Authorities in Boston have started gathering up hundreds of items at memorial sites for the victims of the marathon bombings. With rain in the forecast, all the running shoes, notes, pictures and other personal tokens left in remembrance of those killed and injured are being taken and put into storage.
"It's important to me to do it with respect and dignity," said Boston Mayor Tom Menino.
Menino said the city is also in the early stages of planning a more permanent memorial. One place he could look to for examples of how to do that is Israel, which has wrestled with the delicate issues of how best to memorialize the victims of terrorist attacks.
There are dozens of such memorials in the city of Jerusalem like the one at the Mahane Yehuda open-air produce market.
On the afternoon of July 30th, 1997, two Palestinian suicide bombers set off nearly simultaneous explosions and killed 16 people. All these years later, there is a stone plaque on the wall where it happened. It has the date and the names of each victim. But there is also a fading bumper sticker slapped across the memorial, and a plastic gas line dangling in front of it.
Ori Ginsburg, who works at a tapas bar down the alley, said he never noticed the plaque until I asked him about it. He said that Israelis tend to move on pretty quickly after incidents like this.
"I think they're used to it," Ginsburg said. "Part of the mentality of living here. There is a bombing, it happens every once and a while. It's nothing special."
Still, Ginsburg said he lost a good friend in a 2004 bus bombing. The memorials around town like the one in the market are important, he added, because the victims need to be acknowledged somehow.
"It's also good for the families. They come, they put flowers on them," he said.
These are places infused with meaning, he said. They are, "like, the last place the man was alive."
When civilians are killed in a terrorist attack, it almost seems self-evident. Of course some kind of memorial should be built to honor the victims. But there is a right way and a wrong way to go about it, according to Asa Kasher, professor of ethics and philosophy at Tel Aviv University.
"Private [memorials], the unofficial ones, the temporary ones, [they] are beautiful at the beginning and then, they are very sad eventually," Kasher said.
During the second intifada, Kasher said impromptu memorials sprouted up all over Tel Aviv. But people started to complain. And for good reason, he said. However well-intentioned, a memorial that is not well-planned and well-maintained defeats the purpose.
"The whole idea of a memorial is to remember, not to forget," Kasher said. "But when such a site seems one that has been forgotten, it's really improper."

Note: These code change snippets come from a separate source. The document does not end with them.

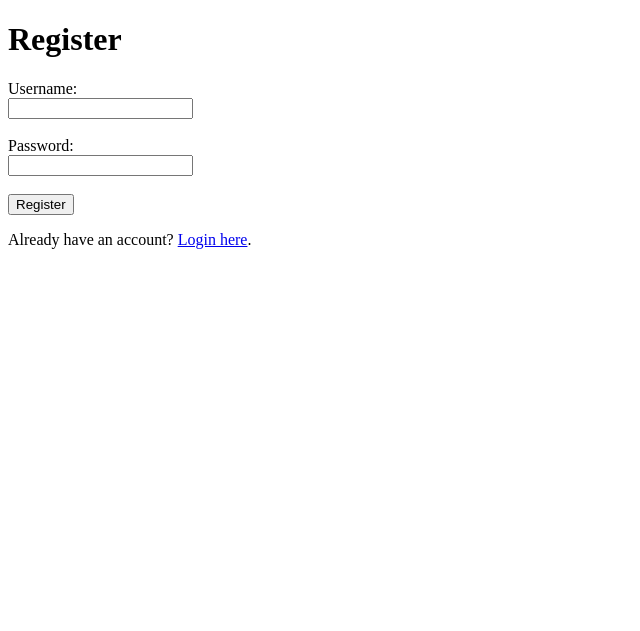
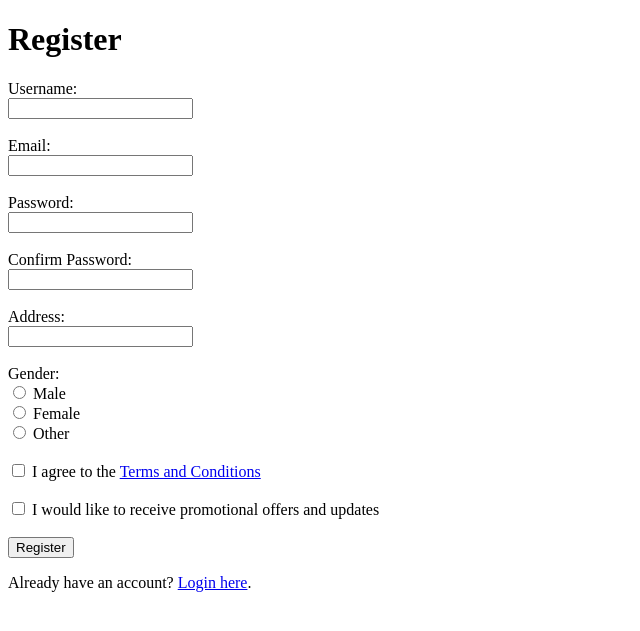
Before and after one commit to GeorgiFidanov/Latte-s-Pizzaria, a Flask app: page /register in a window 1280 px wide. Shown: the top 631 px of the page, without its empty margins (0-640 px from the left). Run offline with Flask 3, Linux system fonts and the light colour scheme.

Commit message:
Fixed Register, Email, Password reset and more

```diff
--- a/backend/app.py
+++ b/backend/app.py
@@ -4,6 +4,7 @@ from flask import Flask, render_template, request, redirect, url_for, session, f
 from pymongo import MongoClient
 from werkzeug.security import generate_password_hash, check_password_hash
 from flask_mail import Mail, Message
+from datetime import datetime, timedelta
 
 
 load_dotenv()
@@ -45,9 +46,12 @@ def login():
             flash('Too many login attempts. Please try again later.', 'danger')
             return redirect(url_for('login'))
 
-        if user and user['password'] == password:
+        if user and check_password_hash(user['password'], password):
             session['username'] = username
             login_attempts[username] = 0  # Reset attempts on successful login
+
+            if username == 'admin':
+                return redirect(url_for('admin'))
             return redirect(url_for('menu'))
         else:
             login_attempts[username] = login_attempts.get(username, 0) + 1
@@ -64,15 +68,17 @@ def forgot_password():
 
         if user:
             token = os.urandom(24).hex()  # Generating a simple reset token
+            users_collection.update_one({'_id': user['_id']}, {'$set': {'reset_token': token}})
             reset_url = url_for('reset_password', token=token, _external=True)
 
             msg = Message('Password Reset Request',
-                          sender='noreply@pizzeria.com',
+                          sender='noreply@lattespizzeria.com',
                           recipients=[email])
             msg.body = f'To reset your password, click the following link: {reset_url}'
             mail.send(msg)
 
             flash('An email has been sent with instructions to reset your password.', 'info')
+
         else:
             flash('Email address not found.', 'danger')
 
@@ -81,33 +87,79 @@ def forgot_password():
 
 @app.route('/reset_password/<token>', methods=['GET', 'POST'])
 def reset_password(token):
+    user = users_collection.find_one({'reset_token': token})
+
+    if not user:
+        flash('Invalid or expired reset token.', 'danger')
+        return redirect(url_for('forgot_password'))
+
     if request.method == 'POST':
         new_password = request.form['new_password']
         confirm_password = request.form['confirm_password']
 
         if new_password == confirm_password:
-            # Logic to update the user's password in the database
-            flash('Your password has been updated.', 'success')
+            hashed_password = generate_password_hash(new_password)
+            users_collection.update_one(
+                {'_id': user['_id']},
+                {'$set': {'password': hashed_password, 'reset_token': None}}
+            )
+
+            flash('Your password has been updated successfully.', 'success')
             return redirect(url_for('login'))
         else:
-            flash('Passwords do not match.', 'danger')
+            flash('Passwords do not match. Please try again.', 'danger')
 
     return render_template('reset_password.html')
+
 
 
 @app.route('/register', methods=['GET', 'POST'])
 def register():
     if request.method == 'POST':
         username = request.form['username']
+        email = request.form['email']
         password = request.form['password']
+        confirm_password = request.form['confirm_password']
+        address = request.form['address']
+        gender = request.form['gender']
+        terms = request.form.get('terms')  # This will be 'on' if checked, otherwise None
+        ads = request.form.get('ads')  # This will be 'on' if checked, otherwise None
+
+        # Check if passwords match
+        if password != confirm_password:
+            flash('Passwords do not match. Please try again.', 'danger')
+            return render_template('register.html')
+
+        # Check if the username already exists
         if users_collection.find_one({'username': username}):
-            return 'Username already exists'
+            flash('Username already exists. Please choose a different one.', 'danger')
+            return render_template('register.html')
+
+        # Check if email already exists
+        if users_collection.find_one({'email': email}):
+            flash('Email already registered. Please use a different one.', 'danger')
+            return render_template('register.html')
+
+        # Hash the password for security
         hashed_password = generate_password_hash(password)
-        users_collection.insert_one({'username': username, 'password': hashed_password})
+
+        # Save user data to the database
+        users_collection.insert_one({
+            'username': username,
+            'email': email,
+            'password': hashed_password,
+            'address': address,
+            'gender': gender,
+            'ad_preferences': bool(ads),
+            'agreed_to_terms': bool(terms)
+        })
+
+        # Log in the user automatically and redirect to the menu page
         session['username'] = username
+        flash('Registration successful! Welcome to the pizzeria.', 'success')
         return redirect(url_for('menu'))
+
     return render_template('register.html')
-
 
 @app.route('/menu', methods=['GET', 'POST'])
 def menu():
@@ -116,22 +168,42 @@ def menu():
         {'name': 'Pepperoni', 'price': 10},
     ]
     if request.method == 'POST':
-        order = {pizza['name']: int(request.form.get(pizza['name'], 0)) for pizza in pizzas}
-        session['order'] = order
+        order_item = {pizza['name']: int(request.form.get(pizza['name'], 0)) for pizza in pizzas}
+        session['order'] = order_item
         return redirect(url_for('order'))
 
     return render_template('menu.html', pizzas=pizzas)
 
+
+current_id = 0
+reset_time = datetime.now().replace(hour=0, minute=0, second=0, microsecond=0) + timedelta(days=1)
+def get_id():
+    global current_id, reset_time
+    now = datetime.now()
+
+    if now >= reset_time:
+        current_id = 0
+        reset_time = now.replace(hour=0, minute=0, second=0, microsecond=0) + timedelta(days=1)
+
+    current_id += 1
+    return current_id
 
 
 @app.route('/order', methods=['GET', 'POST'])
 def order():
     if request.method == 'POST':
         order_details = request.form.getlist('pizzas')
-        estimated_time = '20 minutes'  # Static estimated time for now
-        orders_collection.insert_one({'username': session['username'], 'order_details': order_details, 'status': 'Pending'})
+        order_time = datetime.now()
+        estimated_time = order_time + timedelta(minutes=20) # +20 minutes for now
+        order_id = get_id()
+
+        orders_collection.insert_one({'username': session['username'],'order_id':order_id, 'order_time':order_time,
+                    'order_details': order_details,'status': 'Pending', 'estimated_time': estimated_time})
+
         return redirect(url_for('thank_you'))
-    return render_template('order.html', orders=session.get('orders'), estimated_time='20 minutes')
+
+    return render_template('order.html', orders=session.get('orders'),
+                           estimated_time=session.get('estimated_time'))
 
 
 @app.route('/thank_you')
@@ -149,5 +221,24 @@ def logout():
     session.pop('username', None)
     return redirect(url_for('index'))
 
+
+@app.route('/admin', methods=['GET', 'POST'])
+def admin():
+    if 'username' not in session or session['username'] != 'admin':
+        flash('You do not have permission to view this page.', 'danger')
+        return redirect(url_for('login'))
+
+    if request.method == 'POST':
+        order_id = request.form.get('order_id')
+        new_status = request.form.get('status')
+        orders_collection.update_one({'order_id':order_id}, {'$set': {'status': new_status}})
+
+    one_hour_ago = datetime.now() - timedelta(hours=1)
+    recent_orders = list(orders_collection.find({'timestamp': {'$gte': one_hour_ago}}))
+
+    return render_template('admin.html', orders=recent_orders)
+
+
+
 if __name__ == '__main__':
     app.run(debug=True)
--- a/backend/templates/order.html
+++ b/backend/templates/order.html
@@ -1,5 +1,5 @@
 <!DOCTYPE html>
-<html>
+<html lang="en">
 <head>
     <title>Your Order</title>
 </head>
--- a/backend/templates/register.html
+++ b/backend/templates/register.html
@@ -6,12 +6,47 @@
 <body>
     <h1>Register</h1>
     <form method="POST">
+        <!-- Username -->
         <label for="username">Username:</label><br>
         <input type="text" id="username" name="username" required><br><br>
+
+        <!-- Email -->
+        <label for="email">Email:</label><br>
+        <input type="email" id="email" name="email" required><br><br>
+
+        <!-- Password -->
         <label for="password">Password:</label><br>
         <input type="password" id="password" name="password" required><br><br>
+
+        <!-- Password Verification -->
+        <label for="confirm_password">Confirm Password:</label><br>
+        <input type="password" id="confirm_password" name="confirm_password" required><br><br>
+
+        <!-- Address -->
+        <label for="address">Address:</label><br>
+        <input type="text" id="address" name="address" required><br><br>
+
+        <!-- Gender -->
+        <label>Gender:</label><br>
+        <input type="radio" id="male" name="gender" value="Male" required>
+        <label for="male">Male</label><br>
+        <input type="radio" id="female" name="gender" value="Female">
+        <label for="female">Female</label><br>
+        <input type="radio" id="other" name="gender" value="Other">
+        <label for="other">Other</label><br><br>
+
+        <!-- Terms and Conditions -->
+        <input type="checkbox" id="terms" name="terms" required>
+        <label for="terms">I agree to the <a href="#">Terms and Conditions</a></label><br><br>
+
+        <!-- Ad Preferences -->
+        <input type="checkbox" id="ads" name="ads">
+        <label for="ads">I would like to receive promotional offers and updates</label><br><br>
+
+        <!-- Submit Button -->
         <input type="submit" value="Register">
     </form>
+
     <p>Already have an account? <a href="{{ url_for('login') }}">Login here</a>.</p>
 </body>
 </html>
```
Also changed, not shown: backend/templates/admin.html (+44 -0 lines), backend/templates/login.html (+10 -0 lines), backend/templates/reset_password.html (+31 -0 lines).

When I showed Kasher a picture of the plaque in the Jerusalem market with the bumper sticker on it, he shook his head. This is the sort of thing he is talking about.
A proper memorial should be seen as a long-term project, Kasher emphasized. It should also be open and accessible to the public. And it should be both "comprehensive and individual at the same time."
Any successful memorials should include the names of the victims, even if people can't be expected to remember each one, he said.
"And therefore, it is not an abstract notion of a number and a date and a place," Kasher explained. "It's a person. … It's a person with a name, with a face, with a history of life, with a history of death. That's the best way of remembering people who died under such circumstances."
The key to building a meaningful permanent memorial, Kasher said, is to somehow keep "the presence of the dead in the life of the living."
His advice for Boston is to think about how its planned memorial can teach future generations about this tragic chapter in the city's history.